To facilitate the research necessary to prove lineage, Hollis Gentry, a genealogist who testified before the committee, recommended that the state provide financial assistance for lineage tracing through public, state, and private libraries. Advocates for race-based reparations remained wary of the state’s power to identify descendants and were particularly concerned about an overreliance on state records. As Jessica Aiwuyor, founder of the National Black Cultural Information Trust warned, methods like DNA testing are “invasive,” and Black Americans with disabilities and limited access to technology could be excluded from participation.
Toward National and Global Reparations?
The nuances surrounding Black activists’ debates on the question of US slavery and its legacy are due, in part, to the slave trade’s transnational history of violence. Around the world, growing calls for reparations—from Jamaican protests for reparations that met the British royals’ Caribbean “tour” to the Indigenous #LandBack movement across Turtle Island—also indicate the potential for transnational efforts for reparative racial justice.
Indeed, perhaps one way out of the impasse revealed by this discussion of California’s public hearings—that is, the tension between lineage-based approaches to slavery’s past harms and race-based approaches to present harms—can be found in Professor Olúfẹ́mi O. Táíwò’s compelling new book, Reconsidering Reparations. In it, Táíwò proposes a “constructive” approach to reparations for slavery and colonialism, arguing for reparations as a “future-oriented project” that centers peoples’ vulnerability to climate change as it works to build a more equitable and just world. The costs of building such a world would be paid with the wealth of those who have benefited from global racial empire and must therefore inherit the liabilities of its injustices.
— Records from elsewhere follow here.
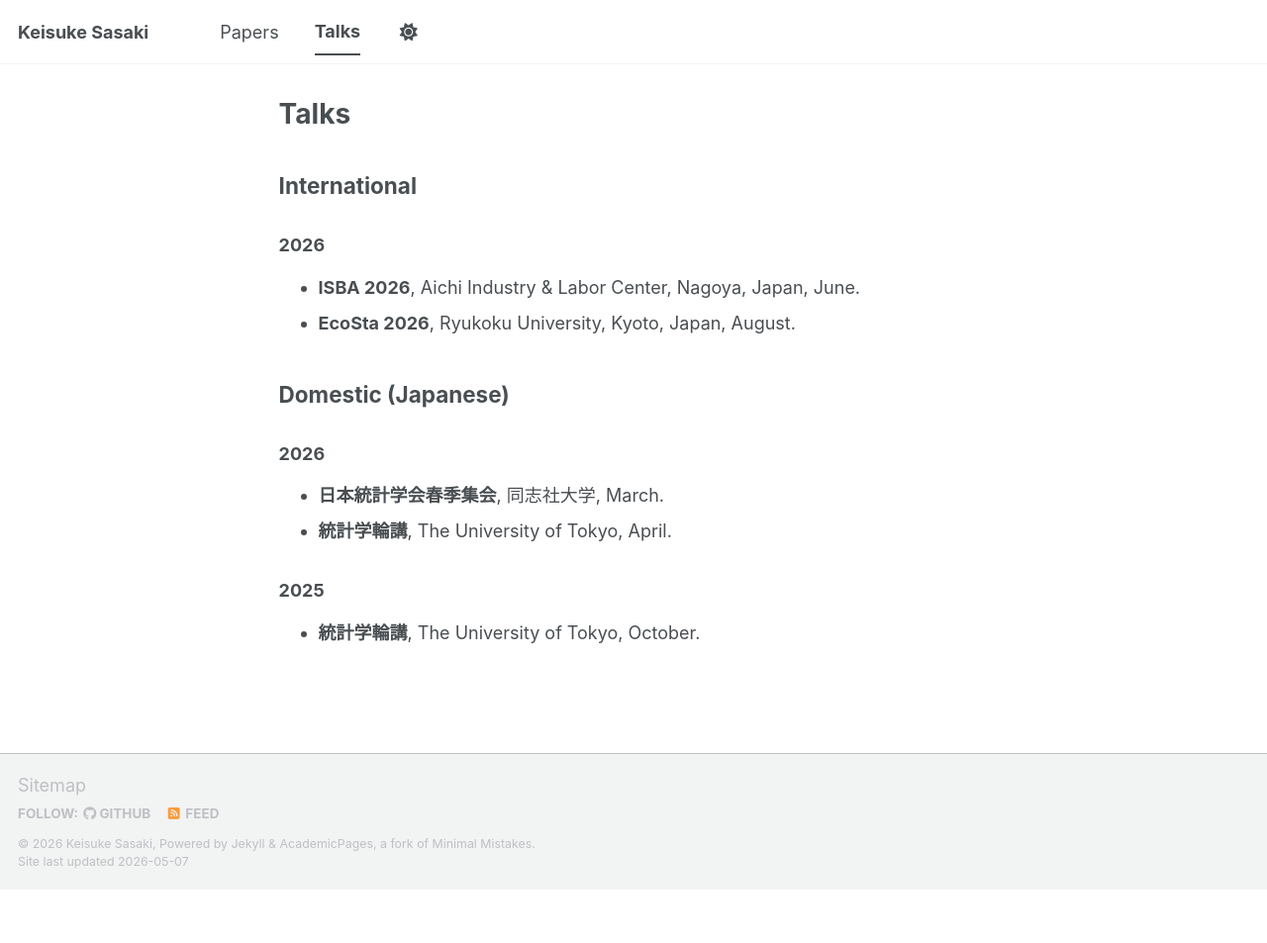
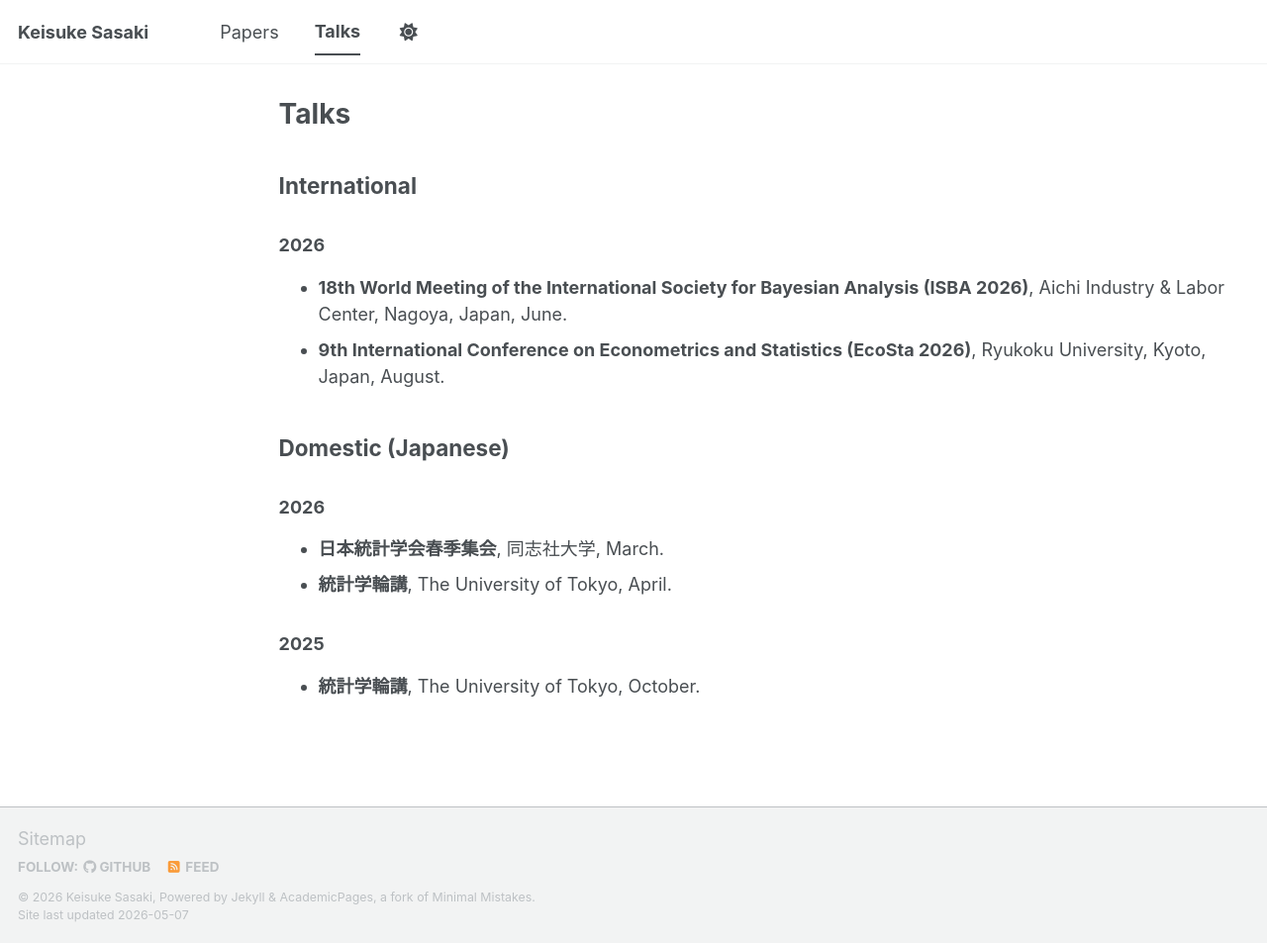
Before and after one commit to ksasaki-stats/ksasaki-stats.github.io, a Jekyll site: the page built from _pages/talks.html, in a window 1280 px wide and 953 px high. Shown: the whole window at 99% size. Built offline with Jekyll 4.4.1, drawn with Linux system fonts in a browser that asks for light colours; a script bundle is joined from its source files by our own code; library files that are not in the unit come from our copies.

Commit message:
Update talks.html

```diff
--- a/_pages/talks.html
+++ b/_pages/talks.html
@@ -10,9 +10,9 @@ author_profile: false
 <h3>2026</h3>
 
 <ul>
-  <li><strong>ISBA 2026</strong>, Aichi Industry &amp; Labor Center, Nagoya, Japan, June.</li>
+  <li><strong>18th World Meeting of the International Society for Bayesian Analysis (ISBA 2026)</strong>, Aichi Industry &amp; Labor Center, Nagoya, Japan, June.</li>
 
-  <li><strong>EcoSta 2026</strong>, Ryukoku University, Kyoto, Japan, August.</li>
+  <li><strong>9th International Conference on Econometrics and Statistics (EcoSta 2026)</strong>, Ryukoku University, Kyoto, Japan, August.</li>
 </ul>
 
 <h2>Domestic (Japanese)</h2>
```
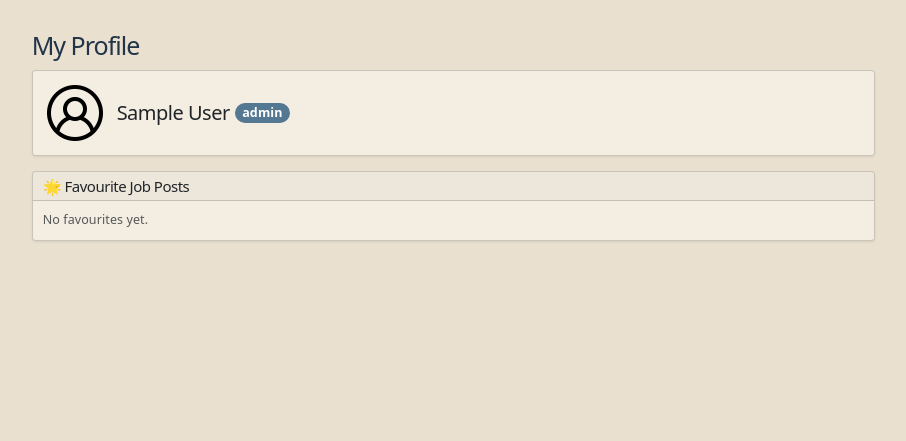
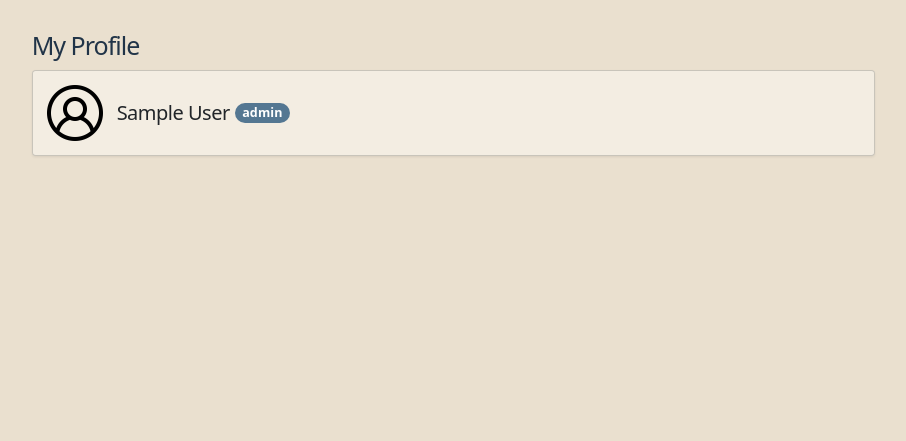
Before and after one commit to Spanca05/LBAW-Konnekt, a Laravel app: page /profile in a window 1280 px wide. Shown: the part 75-516 px from the top of the page, without its empty margins (189-1095 px from the left). Run offline with Laravel 12, Linux system fonts and the light colour scheme; the visitor is signed in with stand-in values (Sample User, id 1); data that the repository does not hold is empty; style sheets or scripts are compiled from the project's sources.

Commit message:
Profile View Fix

```diff
--- a/resources/views/pages/profile.blade.php
+++ b/resources/views/pages/profile.blade.php
@@ -43,79 +43,6 @@
                     @include('partials.profile_tabs_employer', ['user' => $user, 'jobPosts' => $jobPosts ?? collect()])
                 </div>
             @endif
-
-            <div class="card shadow-sm mb-4">
-                <div class="card-header">
-                    <h5 class="mb-0 fs-4">&#127775 Favourite Job Posts</h5>
-                </div>
-                <div class="card-body">
-                    @if($favourites->isEmpty())
-                        <p class="text-muted mb-0 fs-5">No favourites yet.</p>
-                    @else
-                        <div class="row g-4">
-                            @foreach($favourites as $job)
-                                @if ($job->employer)
-                                    <div class="col-12 col-sm-6 col-lg-4">
-                                        @include('partials.jobpost', ['jobPost' => $job])
-                                    </div>
-                                @endif
-                            @endforeach
-                        </div>
-                    @endif
-                </div>
-            </div>
-
-            @if($user->role === 'Employer')
-                <div class="card shadow-sm mb-4">
-                    <div class="card-header">
-                        <ul class="nav nav-tabs card-header-tabs" id="jobpostTabs" role="tablist">
-                            <li class="nav-item" role="presentation">
-                                <button class="nav-link active fs-5" id="active-tab" data-bs-toggle="tab" data-bs-target="#active" type="button" role="tab">Active JobPosts</button>
-                            </li>
-                            @if(auth()->check() && auth()->id() === $user->id)
-                            <li class="nav-item" role="presentation">
-                                <button class="nav-link fs-5" id="expired-tab" data-bs-toggle="tab" data-bs-target="#expired" type="button" role="tab">Expired JobPosts</button>
-                            </li>
-                            @endif
-                        </ul>
-                    </div>
-                    <div class="card-body">
-                        <div class="tab-content" id="jobpostTabsContent">
-
-                            <div class="tab-pane fade show active" id="active" role="tabpanel" aria-labelledby="active-tab">
-                                @if(isset($jobPosts) && $jobPosts->isNotEmpty())
-                                    <div class="row g-4">
-                                        @foreach($jobPosts as $jobPost)
-                                            <div class="col-12 col-sm-6 col-lg-4">
-                                                @include('partials.jobpost', ['jobPost' => $jobPost])
-                                            </div>
-                                        @endforeach
-                                    </div>
-                                @else
-                                    <p class="text-muted mb-0 fs-5">You have no active job posts.</p>
-                                @endif
-                            </div>
-
-                            @if(auth()->check() && auth()->id() === $user->id)
-                                <div class="tab-pane fade" id="expired" role="tabpanel" aria-labelledby="expired-tab">
-                                    @if(isset($expiredjobPosts) && $expiredjobPosts->isNotEmpty())
-                                        <div class="row g-4">
-                                            @foreach($expiredjobPosts as $expiredjobPost)
-                                                <div class="col-12 col-sm-6 col-lg-4">
-                                                    @include('partials.jobpost', ['jobPost' => $expiredjobPost])
-                                                </div>
-                                            @endforeach
-                                        </div>
-                                    @else
-                                        <p class="text-muted mb-0 fs-5">You have no expired job posts.</p>
-                                    @endif
-                                </div>
-                            @endif
-                        </div>
-                    </div>
-                </div>
-            @endif
-
         </div>
     </div>
 </div>
```
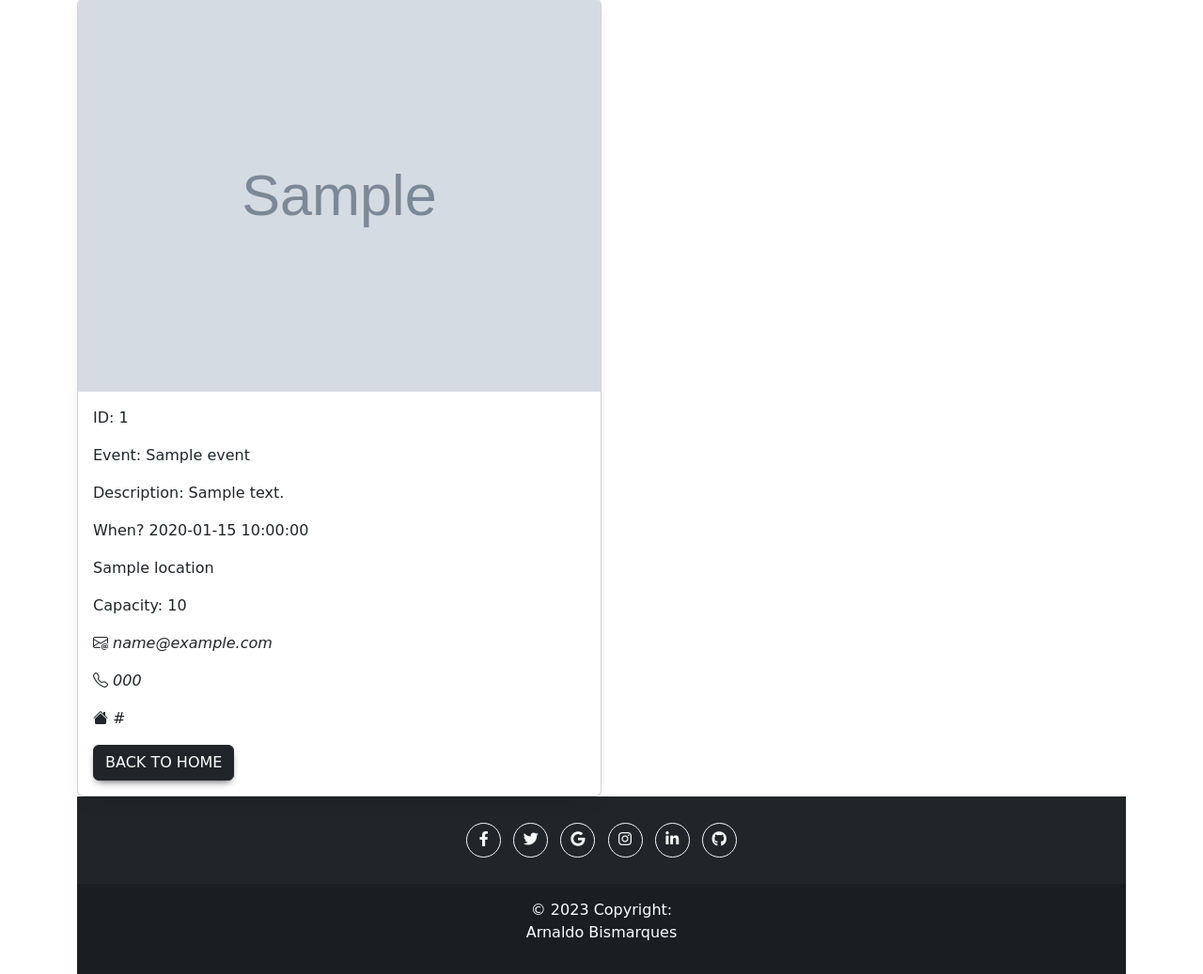
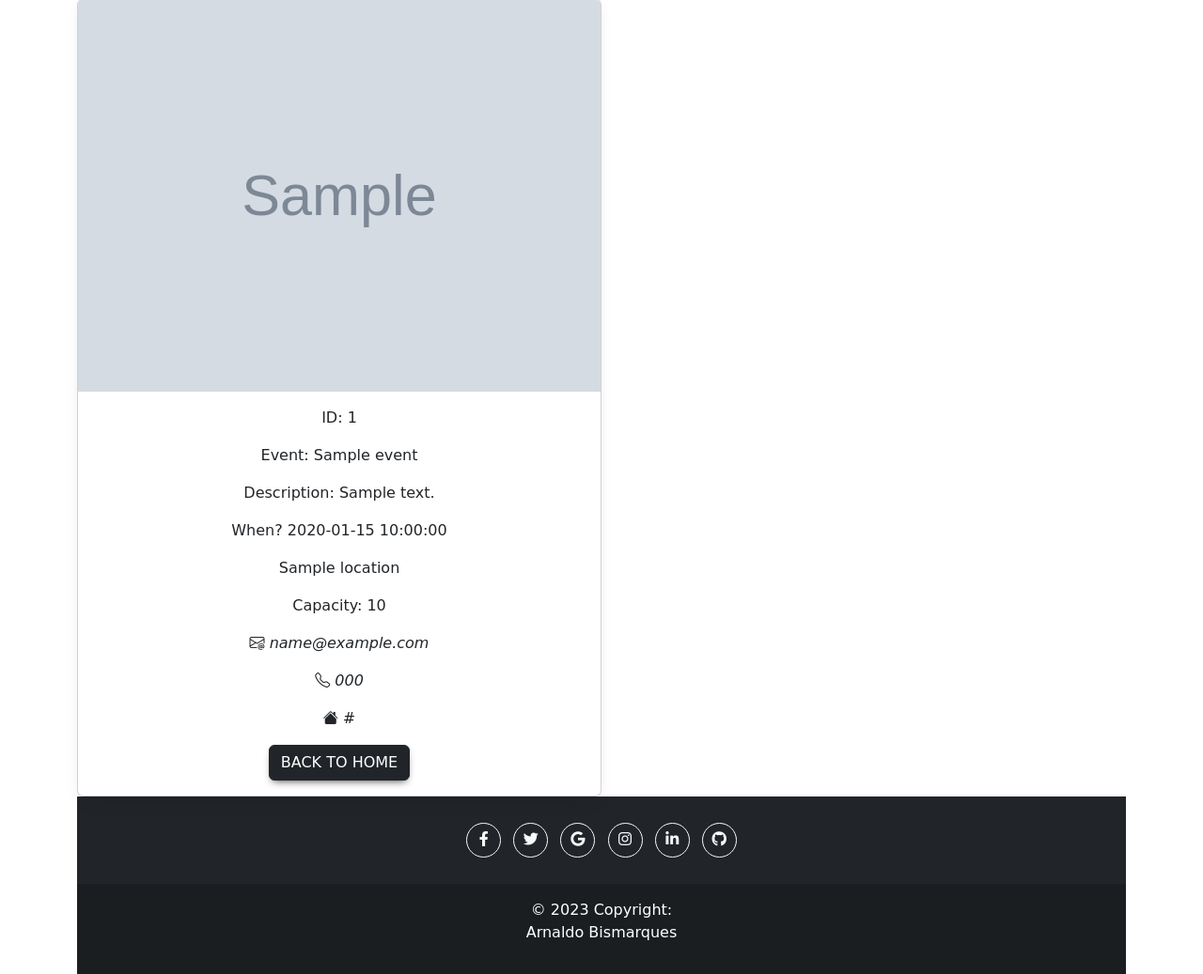
Before and after one commit to Arnaldo1990/BE18_CR6_ArnaldoBismarques, a Symfony app: template templates/event/show.html.twig in a window 1280 px wide. Shown: the part 113-1150 px from the top of the page at 94% size. Run offline with Twig, Linux system fonts and the light colour scheme; the template is opened without the code that fills it: most values are stand-ins (such as "Sample title", 1, 10 or a date in 2020); grey boxes marked "Sample" are stand-in pictures; some libraries are stand-ins or nearby versions; some web fonts are replaced.

Commit message:
finished

```diff
--- a/templates/event/show.html.twig
+++ b/templates/event/show.html.twig
@@ -6,7 +6,7 @@
 
 <div class="container">
     <h1 class="text-center">Hard Facts</h1>
-    <div class="card" style="width: 50%" ;>
+    <div class="card text-center" style="width: 50%" ;>
         <img src="{{event.picture}}" class="card-img-top" alt="{{ event.name }}">
         <div class="card-body">
             <p class="card-text">ID: {{ event.id }}</p>
```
California’s task force will continue to meet and its corpus of documentation and debate is a major step in the fight for Black reparations. While eligibility limits and local reparations efforts are tempting for their immediate tangibility—and indeed could be critical steps toward racial equity—these debates illustrate how movements for reparative justice are shaped by global forces and would benefit from coordination across national borders. The reasons for such coordination are two-fold:
- To make sure that all Black people who have suffered from transatlantic slavery and its legacy of structural racism are provided with the redress they deserve, especially from the governments, institutions, and owning-class families that profited from their ancestors’ labor.
- Our current global economy is rooted in violent systems that created unjust wealth disparities. We must transform these systems to ensure that any redistributed wealth remains with the people and communities that are owed.
There are no easy answers, but at least the supporters of lineage-based and race-based approaches can agree on one thing: Reparations are essential to realizing racial and economic justice.